Analyzing the republican tax bill has been a challenge because of the complexity of the U.S. tax code and the alacrity with which the bill was forced through both houses. The Congressional Budget Office had hardly weighed in before the gavel was slammed and the bill was on its way to being signed. So, what impact will it have on average Americans and corporations?
The republican tax plan sought to lower the corporate tax rate from 35 percent to 21 percent and render the overall tax code more intuitive for Americans to navigate. The reasoning behind doing so was that lowering the corporate tax rate by 14 percentage points would lead to unprecedented investment and rehiring in the United States.
That claim was the basis for Paul Ryan’s claim that this tax reform bill could well prove budget neutral – by spurring massive investment – and not a $1.4 trillion addition to the deficit as many impartial economic bodies had estimated. Others object to Paul Ryan’s claims on the grounds that the tax cuts for families are temporary and quickly phased out whereas the tax cuts for corporations are permanent.
Financial experts were quick to point out that companies comprising Standard and Poor’s top 500 companies are already buoyed by more than one trillion in uninvested capital.

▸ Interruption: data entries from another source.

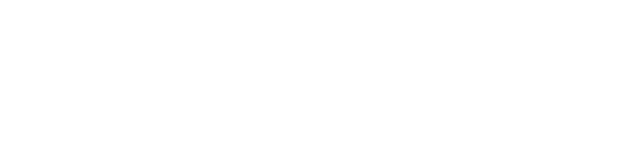
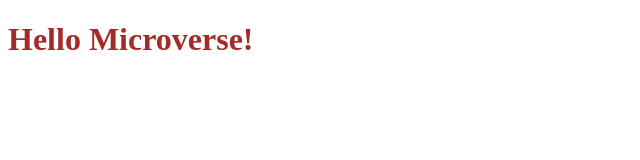
Before and after one commit to asharanjith/First-Microverse-Project, a plain HTML site: page index.html in a window 1280 px wide. Shown: the whole page, without its empty margins (0-640 px from the left). Drawn offline with Linux system fonts and the light colour scheme.

Commit message:
Created a heading and styled it

```diff
--- a/index.html
+++ b/index.html
@@ -8,6 +8,6 @@
     <link rel="stylesheet" href="styles.css">
 </head>
 <body>
-
+   <h1>Hello Microverse!</h1>
 </body>
 </html>
--- a/styles.css
+++ b/styles.css
@@ -0,0 +1,3 @@
+h1{
+    color:brown;
+}
```
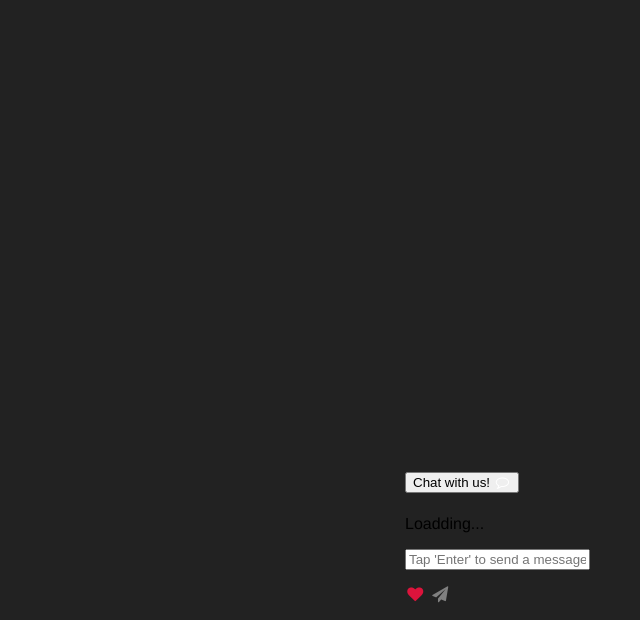
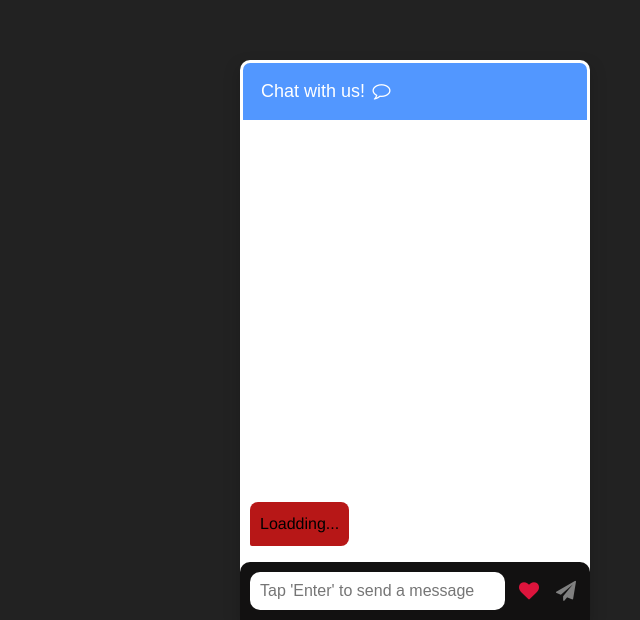
Before and after one commit to AddisBelayhu/ChatBot, a plain HTML site: page index.html in a window 1280 px wide. Shown: the part 180-800 px from the top of the page, without its empty margins (640-1280 px from the left). Drawn offline with nearby package versions, Linux system fonts and the light colour scheme.

Commit message:
updat css

```diff
--- a/chat.css
+++ b/chat.css
@@ -2,5 +2,137 @@
     position: fixed;
     bottom: 0;
     right: 50px;
-    box-shadow: 0 8px 16px 0 grba(0, 0, 0, 0.2);
+    box-shadow: 0 8px 16px 0 rgba(0, 0, 0, 0.2);
 }
+
+.collapsible {
+    background-color: rgb(82, 151, 255);
+    color: white;
+    cursor: pointer;
+    padding: 18px;
+    width: 350px;
+    text-align: left;
+    outline: none;
+    font-size: 18px;
+    border-radius: 10px 10px 0px 0px;
+    border: 3px solid white;
+    border-bottom: none;
+}
+/*
+.content {
+    max-height: 0;
+    overflow:hidden;
+    transition: max-height 0.2s ease-out;
+    background-color: white;
+}*/
+
+.full-chat-block {
+    width: 350px;
+    background: white;
+    text-align: center;
+    overflow: auto;
+    scrollbar-width: none;
+    height: max-content;
+    transition: max-height 0.2s ease-out;
+}
+
+.outer-container {
+    min-height: 500px;
+    bottom: 0%;
+    position: relative;
+}
+
+.chat-container {
+    max-height: 500px;
+    width: 100%;
+    position:absolute;
+    bottom: 0;
+    left: 0;
+    scroll-behavior: smooth;
+    hyphens: auto;
+}
+.chat-container ::-webkit-scrollbar {
+    display: none;
+}
+
+.chat-bar-input-block {
+    display: flex;
+    float: left;
+    box-sizing: border-box;
+    justify-content: space-between;
+    width: 100%;
+    align-items: center;
+    background-color: rgb(18, 17, 17);
+    border-radius: 10px 10px 0px 0px;
+    padding: 10px 0px 10px 10px;
+}
+
+.chat-bar-icons {
+    display: flex;
+    justify-content: space-evenly;
+    box-sizing: border-box;
+    width: 25%;
+    float: right;
+    font-size: 20px;
+}
+
+#chat-icon:hover {
+    opacity: .7;
+}
+
+#userInput {
+    width: 75%;
+}
+
+.input-box {
+    float: left;
+    border: none;
+    box-sizing: border-box;
+    width: 100%;
+    border-radius: 10px;
+    padding: 10px;
+    font-size: 16px;
+    color: black;
+    background-color: white;
+    outline: none;
+}
+
+.userText {
+    color: white;
+    font-family: Helvetica;
+    font-size: 16px;
+    font-weight: normal;
+    text-align: right;
+    clear: both;
+}
+
+.userText span {
+  line-height: 1.5em;
+  display: inline-block;
+  background: #5ca6fa;
+  padding: 10px;
+  border-radius: 8px;
+  border-bottom-right-radius: 2px;
+  max-width: 80%;
+  margin-right: 10px;
+  animation: floatup .5s forwards;
+}
+
+.botText {
+    color: black;
+    font-family: Helvetica;
+    font-weight: normal;
+    font-size: 16px;
+    text-align: left;
+}
+.botText span {
+    line-height: 1.5em;
+    display: inline-block;
+    background: #b71717;
+    padding: 10px;
+    border-radius: 8px;
+    border-bottom-left-radius: 2px;
+    max-width: 80%;
+    margin-left: 10px;
+    animation: floatup .5s forwards;
+}
--- a/index.html
+++ b/index.html
@@ -9,7 +9,10 @@
 
     <title>Chat Bot System</title>
 </head>
-<!-- Chat Bat Block-->
+
+
+<body>
+    <!-- Chat Bat Block-->
 <div class="chat-bar-collapsible">
     <button id="chat-button" type="button" class="collapsible">Chat with us!
         <i id="chat-icon" style="color:#fff;" class="fa fa-fw fa-comment-o"></i>
@@ -32,7 +35,7 @@
                     </div>
                     <div class="chat-bar-icons">
                         <i id="chat-icon" style="color:crimson;" class="fa fa-fw fa-heart" onclick="heartButton()"></i>
-                        <i id="chat-icon" style="color:gray;" class="fa fa-fw fa-send" onclick="heartButton()"></i>
+                        <i id="chat-icon" style="color:gray;" class="fa fa-fw fa-send" onclick="sendButton()"></i>
                     </div>
                     <div id="chat-bar-bottom">
                         <p></p>
@@ -45,11 +48,7 @@
     </div>
 </div>
 
-<body>
-
-
-
-    <script src="sctipt https://ajax.googleapis.com/ajax/libs/jquery/3.4.1/jquery.min.js"></script>
+   <script src="sctipt https://ajax.googleapis.com/ajax/libs/jquery/3.4.1/jquery.min.js"></script>
    <script src="responses.js"></script>
    <script src="chat.js"></script>
 </body>
```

Observers haven’t been overwhelmed with an investment boom from these companies, say skeptics of Paul Ryan’s tax reform agenda.
Another popular argument is that more savings and fewer taxes will lead companies to invest in better technology, which will inevitably cause firms to hire more workers and raise wages. Here again, history tells a different story as firms in the past have pocked the savings and largely employed technology to downsize and automate jobs out of existence. Stock buybacks and greater corporate interest in dividends have been more likely sources of investment for big companies.
In fact, paying down corporate debt and buying back more stock were the two things that CEOs from around the country said they would do in the event of tax cuts, according to research conducted by Bank of America.
The conservative think tank funded by the Koch brothers, the Cato Institute, estimated that some time in the distant future tax changes enacted today could bolster the average worker’s salary by up to $2,000. That’s very good news for workers, but only time will tell the full corporate impact.